1) Getting a Mortgage
- Obtain quotes from at least two lenders.
Consult with both banks and mortgage brokers to get the best interest rate. Do not run your credit until you decide on a lender.
- Obtain a Pre-Approval Letter.
Once you have submitted the appropriate documents to lender of choice, it takes about 48-72 hours. Documents required will vary between lenders but typically include: W-2s, paystubs, bank statements, investment account statements, retirement account statements and tax returns. Many lenders will require a verification of source of large deposits.
2) Find a Neighborhood
- Look online for information on schools, crime rate, traffic and zoning.
- Determine your work commute.
- Scout local amenities such as parks, shops and restaurants.
3) Find the Perfect Home
- How many bedrooms.
- How many bathrooms.
- How many square feet.
- What kind of style home.
- How many parking spaces.
I will provide you with listings based on the parameters you choose.
4) Making an Offer
- Have a Pre-Approval Letter.
Provided by your lender.
- Sign Purchase Contract .
Provided by your real estate agent. Contract will include appliances, fixtures, etc. that will remain on the property at the close of escrow.
- Submit a Deposit Check.
Deposit check is usually 3% of your purchase offer.
5) The Inspection
- Find a Qualified Inspector.
Contact one of the professional organizations to find an accredited inspector or your real estate agent can recommend one. Expect to pay about $300-$750.
- Attend the Inspection.
This is your opportunity to ask questions about the infrastructure of the house. Be sure to learn about the operation and locations of the gas valve, water shut-off valve and the breaker box.
- Consider Additional Assessments.
Ask your real estate agent if they recommend additional inspections above and beyond the standard one. This will depend on what is identified in the inspection report.
- Request for Repair.
Submit a form with a list of repairs (if any) to the seller. Your real estate agent will have the form. Seller may accept your request for repairs, may give you a counter offer, or choose not to do any of the repairs.
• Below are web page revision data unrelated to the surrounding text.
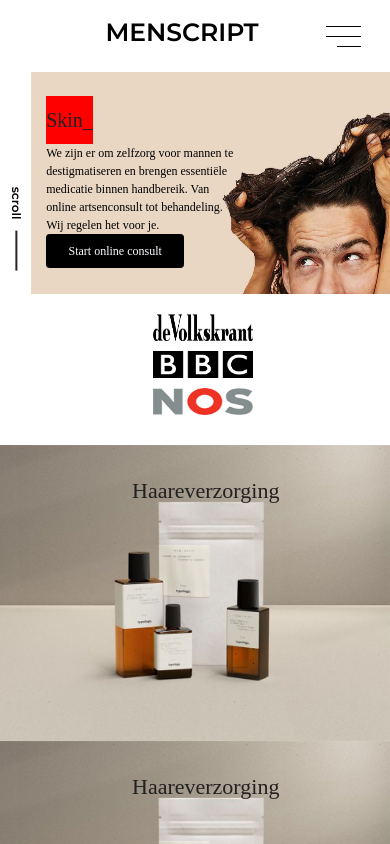
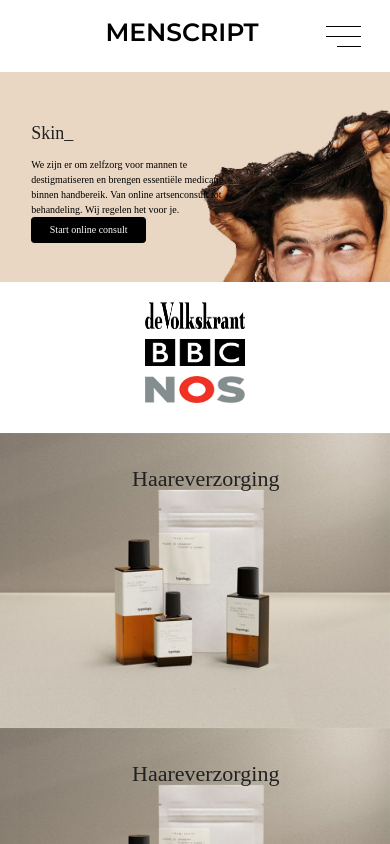
Before and after one commit to farahaidid/menscript-ca, a Vue app: page / in a window 390 px wide. Shown: the top 844 px of the page. Built offline with nearby package versions, Linux system fonts and the light colour scheme; a web font is replaced by a local one.

Commit message:
smallbanner

```diff
--- a/src/components/AppBanner.vue
+++ b/src/components/AppBanner.vue
@@ -8,7 +8,7 @@
             <img src="../assets/img/banner.jpg" alt class="banner-img" />
             <div class="banner-text">
               <div class="my-auto">
-                <h1 class="banner-title">{{ data.title }}</h1>
+                <h1 class="banner-title extrasmall">{{ data.title }}</h1>
 
                 <p class="custom-home banner-subtitle">{{ data.subtitle }}</p>
 
@@ -146,17 +146,53 @@
 
 /* extra samll  */
 @media screen and (max-width: 450px) {
-  .banner-title {
-    font-size: 20px !important;
+  .banner-title,.extrasmall{
+    font-size: 18px!important;
     margin-bottom: 0px;
-    background-color:red;
-
+  }
+  .banner-subtitle {
+    margin-top: 0px;
+    margin-bottom: 0px;
+    font-size: 10px;
+    height: auto;
+    width: 196px;
+  }
+  .banner-subtitle2 {
+    font-size: 10px;
+  }
+  .scroll {
+    visibility: hidden;
+  }
+  .banner-img {
+  margin-left: 0px;
+    padding-left: 0px;
+  }
+  .padding {
+      padding-right: 0px;
+      padding-left:0px;
+  }
+  .btn-sm {
+    width: 115px!important;
+    height: 26px;
+    font-size: 10px;
+    line-height: 0px;
+  }
+  .logo {
+    width: 100px;
+    height: 27px;
+    margin-bottom: 10px;
+  }
+  .logo-div {
+    padding: 20px 3px;
   }
 
+  img.del.logo,img.bbc.logo,img.nos.logo {
+    margin-left: 0px;
+  }
 
 }
 /* Small devices */
-@media screen and (max-width: 640px) {
+@media screen and (min-width: 451px) and (max-width: 640px) {
   .banner {
     height: 14em;
     margin-left: 0px;
@@ -185,6 +221,7 @@
   .banner-title {
     font-size: 20px !important;
     margin-bottom: 0px;
+
 
   }
   .banner-subtitle {
```
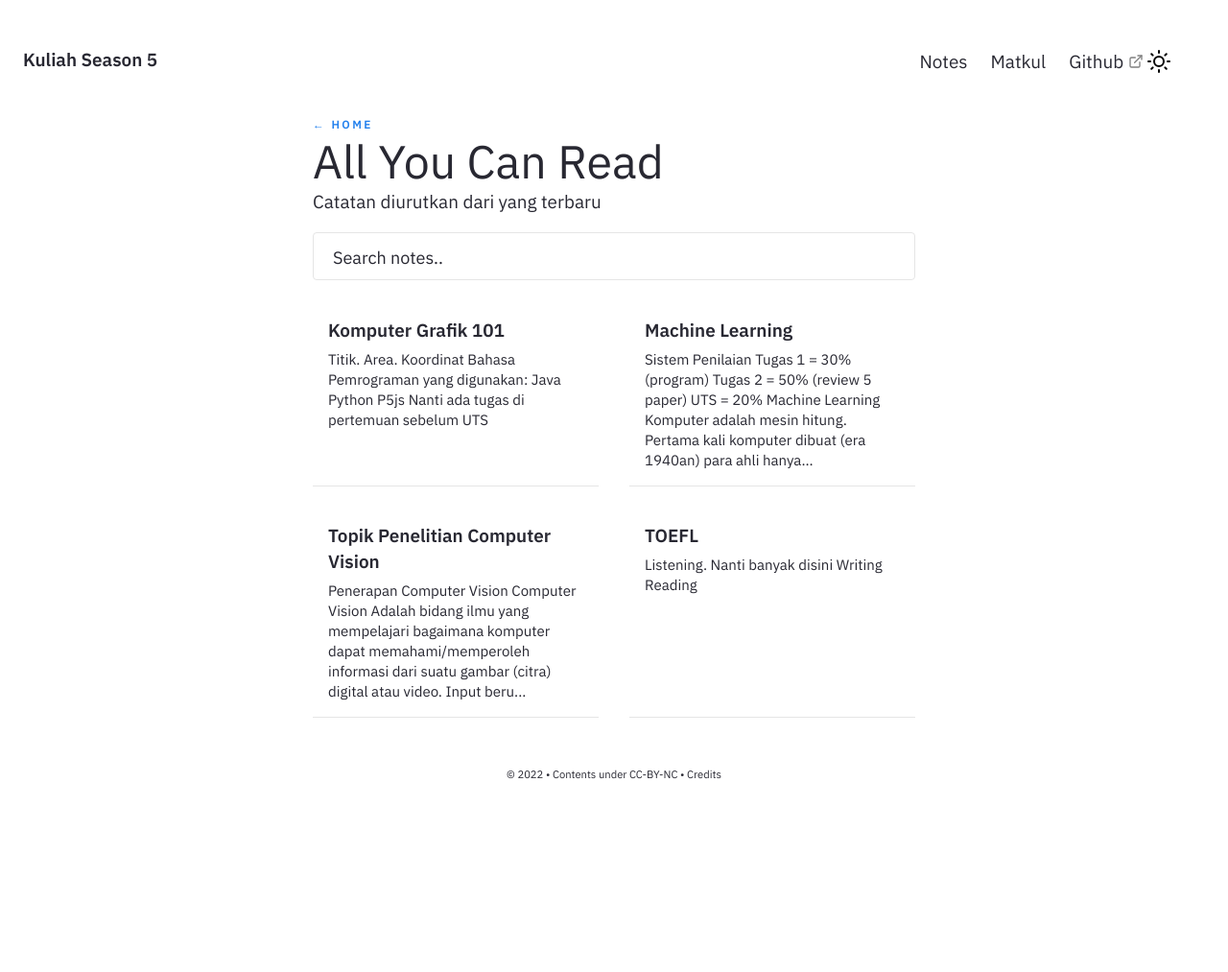
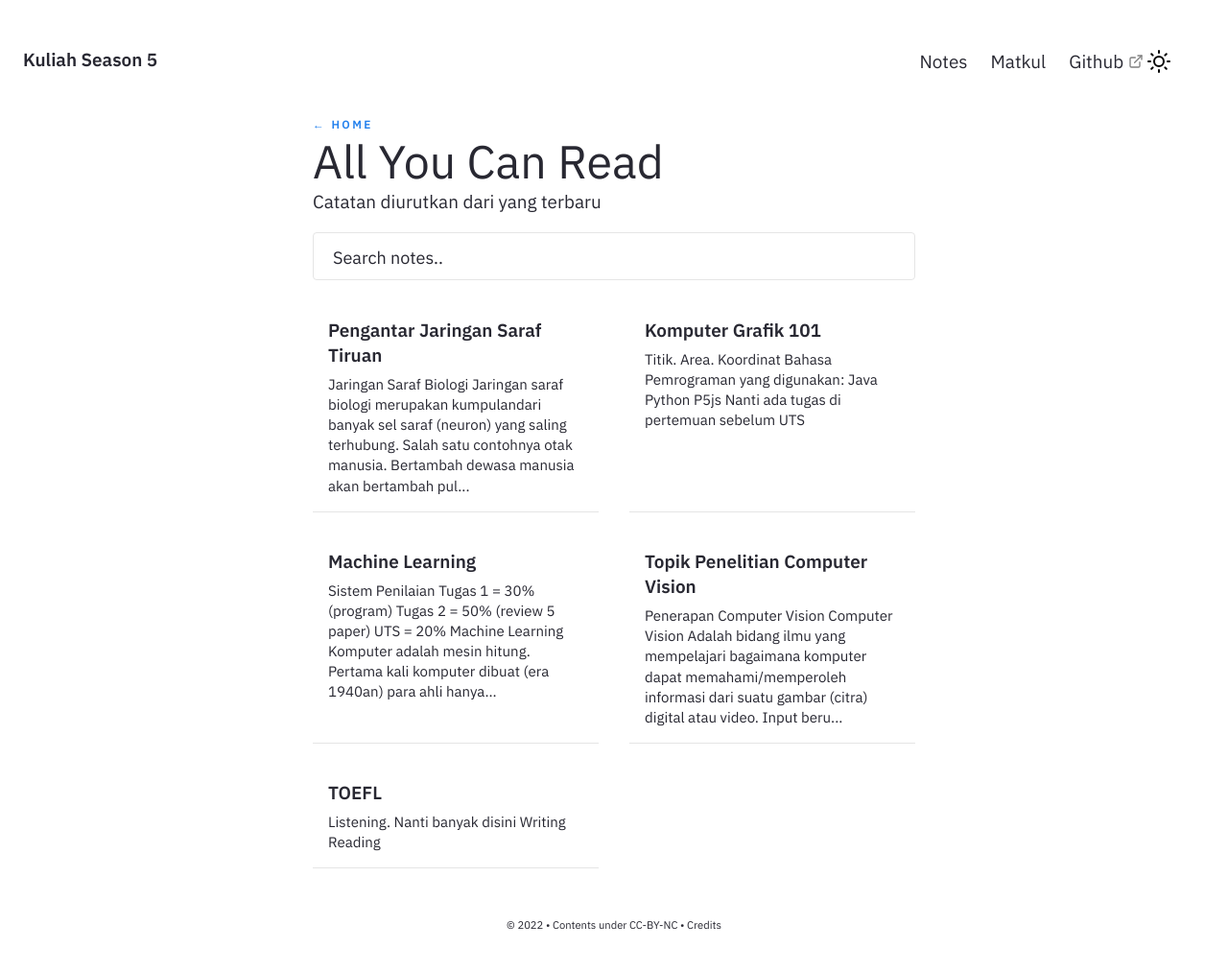
Before and after one commit to zeerafle/kuliah-season-5, a Jekyll site: the page built from pages/notes.md, in a window 1280 px wide. Shown: the whole page at 96% size. Built offline with Jekyll 4.4.1, drawn with Linux system fonts in a browser that asks for light colours; before the commit the page ends 900 px from its top, so only the background shows below that; part of the change alters nothing that is shown.

Commit message:
new jst notes

```diff
--- /dev/null
+++ b/_notes/Jaringan Saraf Tiruan/Pengantar Jaringan Saraf Tiruan.md
@@ -0,0 +1,148 @@
+---
+
+title : Pengantar Jaringan Saraf Tiruan
+feed: show
+date : 16-08-2022
+permalink: /jst/intro-to-ann
+
+---
+
+## Jaringan Saraf Biologi
+
+Jaringan saraf biologi merupakan kumpulandari banyak sel saraf (neuron) yang saling terhubung. Salah satu contohnya otak manusia. Bertambah dewasa manusia akan bertambah pula kepandaiannya karena <mark>informasi yang diterimanya semakin banyak</mark>.
+
+Secara umum sel saraf terdiri dari 3 bagian:
+
+- Dendrit. Ini menjadi input
+- Soma. Menjadi pemroses informasi dari input melalui fungsi aktivasi
+- Axon. Output (atau terhubung ke neuron lain)
+
+![](../assets/img/2022-08-16-21-15-10.png)
+
+## Jaringan Saraf Tiruan
+
+Jaringan Saraf Tiruan (JST) merupakan sistem pemrosesan informasi yang meniru cara kerja jaringan saraf biologis (otak manusia). Sejumlah metode/algoritma pelatihan (training) telah dikembangkan masing-masing dengan kelebihan dan kekurangannya.
+
+Contoh algoritma training, antara lain:
+
+- Hebb
+- Perceptron
+- Adaline
+- Hopfield
+- Bidirectional Associative Memory (BAM)
+- Backpropagation, dll.
+
+Belum ada "guide" untuk memilih model yang tepat untuk training yang dilakukan.
+
+## Model Neuron
+
+**Neuron** adalah unit pemroses informasi yang menjadi dasar dalam pengoperasian JST. Neuron terdiri dari 3 elemen:
+
+1. Himpunan unit-unit. Dihubungkan dengan jalur koneksi. Jalur-jalur tersebut memiliki bobot yang berbeda-beda
+2. Unit penjumlahan. Akan menjumlahkan input-input sinyal yang sudah dikalikan dengan bobotnya -> Metode training.
+
+    Misalkan:
+
+    $$x_1, x_2, \dots, x_n$$ = unit-unit input
+    $$w_{j1}, w_{j2}, \dots, w_{jn}$$ = bobot penghubung dari unit input ke unit output $$Y_j$$.
+
+    Maka unit penjumlahan akan memberikan keluaran sebesar $$uj = x_1 \cdot w_{j1} + x_2 \cdot w_{j2} + \dots + x_n \cdot w_{jn}$$
+
+3. Fungsi aktivasi. Akan menentukan <mark>apakah sinyal dari input neuron akan diteruskan ke neuron lain atau tidak</mark>
+
+![](https://miro.medium.com/max/1040/1*TbOZ8WiqXTckkaQpZq0Xaw.png)
+
+## Arsitektur Jaringan
+
+1. Jaringan Lapis Tunggal (single layer network)
+
+   ![](https://usercontent1.hubstatic.com/3993124_f520.jpg)
+
+   - Input langsung dihubungkan dengan output
+   - Selama proses pelatihan, bobot-bobot tersebut akan dimodifikasi untuk meningkatkan keakuratan hasil.
+   - Dapat digunakan untuk pengenalan pola sederhana.
+
+2. Jaringan Lapis Jamak (multi layer network)
+
+   ![](https://www.researchgate.net/profile/Maria_Haritou/publication/291339457/figure/fig1/AS:334187497312256@1456687916125/Typical-structure-of-a-feed-forward-multilayer-neural-network.png)
+
+   - Perluasan jaringan lapis tunggal
+   - Ada satu/beberapa layer tersembunyi yang terdiri dari beberapa unit neuron
+
+3. Jaringan Recurrent
+
+   ![](https://cdn-images-1.medium.com/max/1200/1*K6s4Li0fTl1pSX4-WPBMMA.jpeg)
+
+   Mirip dengan jaringan lapis tunggal ataupun ganda. Hanya saja ada neuron output yang memberikan sinyal pada unit input (sering disebut feedback loop)
+
+## Fungsi Aktivasi
+
+Dipakai untuk menentukan keluaran suatu neuron.
+
+$$\text{jika } net = \Sigma{x_i w_i}$$
+
+$$\text{maka fungsi aktivasinya } f(net) = f(\Sigma{x_i w_i})$$
+
+### Beberapa fungsi aktivasi yang sering dipakai:
+
+1. Fungsi threshold (batas ambang $$a$$)
+
+Biner:
+
+$$
+f(net) = \begin{cases}
+1 \text{ jika net} \geq a \\
+0 \text{ jika net} \lt a
+\end{cases}
+$$
+
+Bipolar:
+
+$$
+f(net) = \begin{cases}
+1 \text{ jika net} \geq a \\
+-1 \text{ jika net} \lt a
+\end{cases}
+$$
+
+2. Fungsi sigmoid
+
+$$f(net) = \frac{1}{1+e^{-net}}$$
+
+Fungsi sigmoid sering dipakai karena <mark> fungsinya yang terletak antara 0 dan 1</mark> dan dapat diturunkan dengan mudah.
+
+$$f'(x) = f(x) (1-f(x))$$
+
+3. Fungsi identitas
+
+$$f(net) = net$$
+
+Digunakan apabila kita menginginkan keluaran jaringan berupa sembaran bilangan riil. In other words nilai nya adalah hasil aslinya.
+
+## Bias & Threshold
+
+**Bias** adalah sebuah input tambahan yang nilainya selalu = 1.
+
+[![](https://qph.fs.quoracdn.net/main-qimg-045c821538df289d43b0af89f042d037)](https://www.quora.com/What-is-bias-in-artificial-neural-network)
+
+Bias berfungsi untuk mengubah nilai threshold menjadi $$= 0$$ (bukan $$= a$$). Jika melibatkan bias, maka keluaran unit penjumlah adalah
+
+$$net = b + \Sigma{x_i w_i}$$
+
+Fungsi aktivasi threshold (bipolar menjadi menjadi)
+
+$$
+f(net) = \begin{cases}
+1 \text{ jika net} \geq 0 \\
+-1 \text{ jika net} \lt 0
+\end{cases}
+$$
+
+### Contoh:
+
+Suatu jaringan layer tunggal berikut ini terdiri dari 2 input $$x_1 = 0.7$$ dan $$x_2 = 2.1$$ dan memiliki bias. Bobot garis $$w_1 = 0.5$$; $$w_2 = -0.3$$ dan bobot bias $$= b = 1.2$$. Tentukan keluaran neuron Y jika fungsi aktivasinya:
+
+- threshold bipolar
+- threshold biner
+- sigmoid
+- identitas
--- a/_notes/Jaringan Saraf Tiruan/jst.md
+++ b/_notes/Jaringan Saraf Tiruan/jst.md
@@ -5,3 +5,4 @@ title: Jaringan Saraf Tiruan
 ---
 
 - [[Machine Learning]]
+- [[Pengantar Jaringan Saraf Tiruan]]
```
Also changed, not shown: assets/img/2022-08-16-21-15-10.png (added).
6) Hiring an Appraiser
- Have the property appraised.
To determine the property value, you need an appraiser, which your lender will hire. The lender will require an appraisal. The appraisal fee will vary and may be an upfront cost.
7) Buying Property Insurance
- Comparison-shop for Property Insurance.
You can choose any provider for this coverage, which protects against most risks to the property. Lender will require this prior to closing. Consider bundling with your auto or other insurance.
8) Navigating the Closing Process
- Lock in Your Interest Rate.
Do so 30-45 days before your closing. Consult your lender.
- Obtain a Detailed List of Closing Costs From Your Lender.
Besides the expenses tied to your loan, you will have additional fees such as title services, transfer taxes and escrow fees. These fees will vary but will typically follow industry standards. Be sure to contact your lender or escrow officer with questions regarding fees.
9) Conducting the Final Walk-Through
- Verify All Repairs Have Been Completed by Seller.
All repairs agreed upon in the request for repair form.
- Verification of Property.
Verify the property is in substantially the same condition as on the date of acceptance of the purchase offer.
10) Signing Loan Documents
- Singing Loan Documents.
A day or two after signing loan documents, the property will record. Once that happens the home is yours.
Congratulations, once the property records, your real estate agent will hand you the keys!